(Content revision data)
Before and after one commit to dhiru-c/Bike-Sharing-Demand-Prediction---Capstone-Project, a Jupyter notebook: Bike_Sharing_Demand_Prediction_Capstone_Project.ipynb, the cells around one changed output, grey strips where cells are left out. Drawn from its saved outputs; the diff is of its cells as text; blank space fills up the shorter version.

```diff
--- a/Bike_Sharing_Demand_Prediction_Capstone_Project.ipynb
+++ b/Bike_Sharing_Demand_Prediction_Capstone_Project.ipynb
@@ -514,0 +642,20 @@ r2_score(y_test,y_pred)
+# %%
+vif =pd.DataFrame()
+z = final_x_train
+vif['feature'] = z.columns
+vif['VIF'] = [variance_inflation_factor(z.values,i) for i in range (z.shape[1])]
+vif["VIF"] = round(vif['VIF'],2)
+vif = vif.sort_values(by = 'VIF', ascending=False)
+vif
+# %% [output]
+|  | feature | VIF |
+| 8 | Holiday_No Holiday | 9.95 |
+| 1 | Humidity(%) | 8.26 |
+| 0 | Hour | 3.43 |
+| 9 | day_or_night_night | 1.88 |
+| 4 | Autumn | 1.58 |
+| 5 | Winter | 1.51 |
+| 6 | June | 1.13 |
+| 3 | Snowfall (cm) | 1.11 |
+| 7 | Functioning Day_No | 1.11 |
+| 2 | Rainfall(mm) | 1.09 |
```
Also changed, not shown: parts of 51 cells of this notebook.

## What is expected
Filter the data for the string "output". Copy each matching line.

## Solution to this exercise
Before and after one commit to dhiru-c/Bike-Sharing-Demand-Prediction---Capstone-Project, a Jupyter notebook: Bike_Sharing_Demand_Prediction_Capstone_Project.ipynb, the cells around one changed output, grey strips where cells are left out. Drawn from its saved outputs; the diff is of its cells as text; blank space fills up the shorter version.
+# %% [output]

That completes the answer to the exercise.